Brian Kavanagh

Originally published in NBC News on .
Governor Hochul signs bill declaring Asian Lunar New Year a School Holiday

Asian Lunar New Year Holiday

The Lunar New Year will now be observed in all public schools in the state of New York, following legislation signed by Gov. Kathy Hochul.

Hochul said the new law is important because it recognizes New York’s Asian American and Pacific Islander communities.

“It is not just a day off from school — it is an opportunity for our children to learn about and celebrate their own or different cultures and traditions,” Hochul said in a news release.

The Lunar New Year, also known as the Spring Festival, celebrates the first new moon of the lunar calendar and this year will take place on Feb. 10. The holiday is celebrated primarily by the Chinese, Vietnamese and Korean diasporas and other East Asian cultures.

The legislation, which Hochul signed on Saturday, amended the education law to include the Lunar New Year as a public school holiday, which means classes will not be in session that day. 

New York is home to the second largest Asian population in the U.S., which is the fastest-growing racial and ethnic group nationwide, with 1.9 million residents, a 2021 report from the Pew Research Center found.

“New York’s story could not have been written without the many and varied contributions of Asian New Yorkers. Yet in many schools throughout the state, Asian families and students have to choose between attending school and celebrating their community’s most significant holiday,” state Sen. Brian Kavanagh, who introduced the bill in the Senate, said. 

Lunar New Year, which is a significant holiday for many East Asian families, symbolizes a fresh start and is celebrated differently by each culture.

“In China, families clean their house before the New Year to rid of bad luck,” Li, an anchor at NBC affiliate KSDK of St. Louis, previously explained. “In Korea, folks honor their elders by doing a special bow, which is rewarded with cash in pretty envelopes. In Vietnam, there’s often a dragon dance celebration to ward off evil spirits.” 

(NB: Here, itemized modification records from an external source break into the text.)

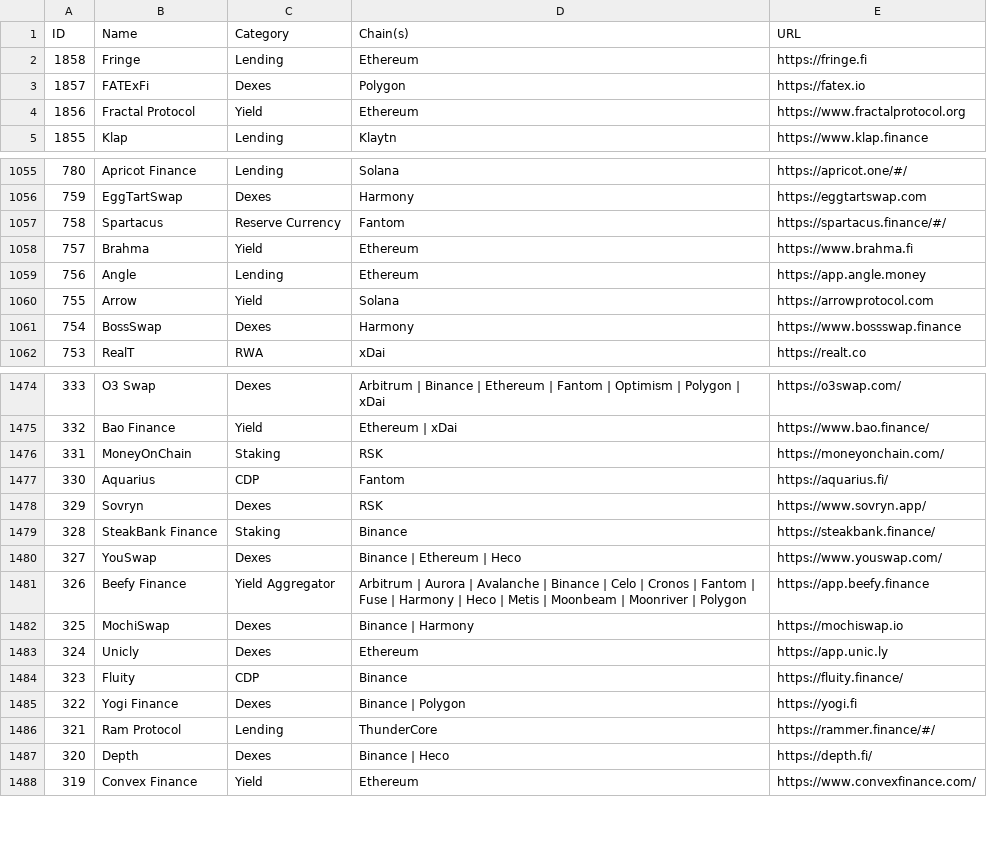
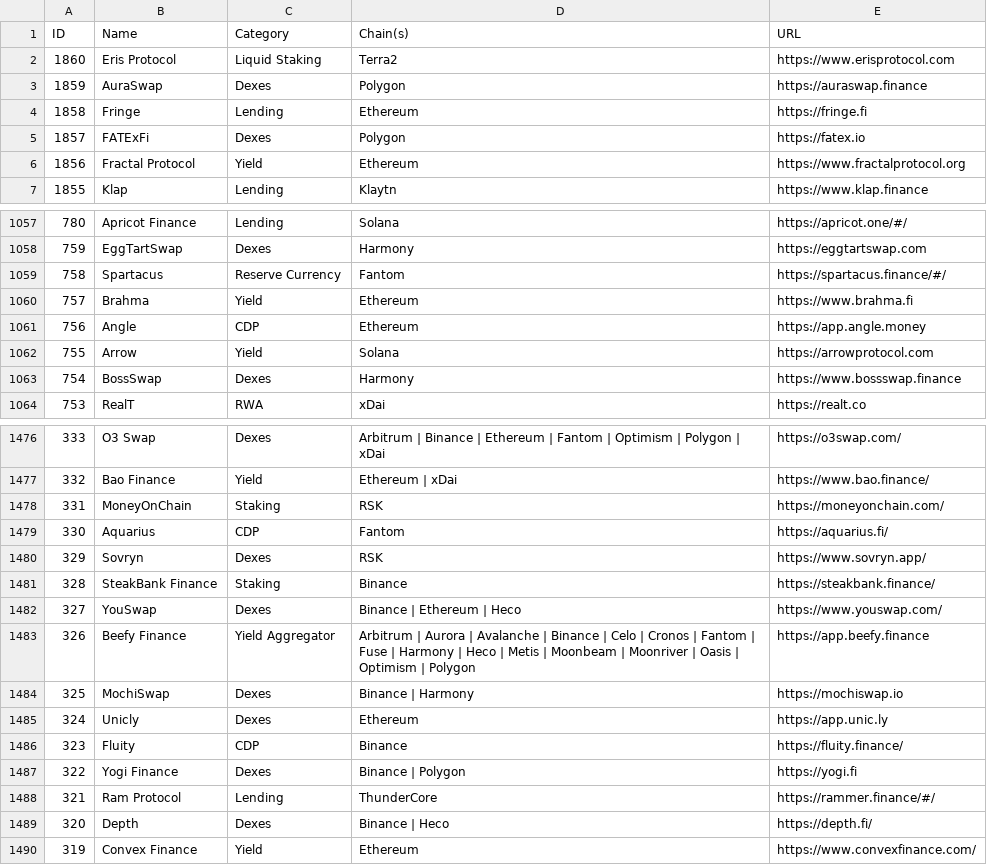
Before and after one commit to pmuens/defi-llama-watcher, a CSV file: data.csv, drawn as a sheet; only a part is shown, gaps mark what is left out.

Commit message:
Update data.csv

```diff
--- a/data.csv
+++ b/data.csv
@@ -1,2 +1,4 @@
 ID,Name,Category,Chain(s),URL
+1860,Eris Protocol,Liquid Staking,Terra2,https://www.erisprotocol.com
+1859,AuraSwap,Dexes,Polygon,https://auraswap.finance
 1858,Fringe,Lending,Ethereum,https://fringe.fi
@@ -1058,3 +1060,3 @@ ID,Name,Category,Chain(s),URL
 757,Brahma,Yield,Ethereum,https://www.brahma.fi
-756,Angle,Lending,Ethereum,https://app.angle.money
+756,Angle,CDP,Ethereum,https://app.angle.money
 755,Arrow,Yield,Solana,https://arrowprotocol.com
@@ -1480,3 +1482,3 @@ ID,Name,Category,Chain(s),URL
 327,YouSwap,Dexes,Binance | Ethereum | Heco,https://www.youswap.com/
-326,Beefy Finance,Yield Aggregator,Arbitrum | Aurora | Avalanche | Binance | Celo | Cronos | Fantom | Fuse | Harmony | Heco | Metis | Moonbeam | Moonriver | Polygon,https://app.beefy.finance
+326,Beefy Finance,Yield Aggregator,Arbitrum | Aurora | Avalanche | Binance | Celo | Cronos | Fantom | Fuse | Harmony | Heco | Metis | Moonbeam | Moonriver | Oasis | Optimism | Polygon,https://app.beefy.finance
 325,MochiSwap,Dexes,Binance | Harmony,https://mochiswap.io
```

The new legislation comes months after New York City Mayor Eric Adams added Diwali, also known as the festival of lights, to its list of public school holidays.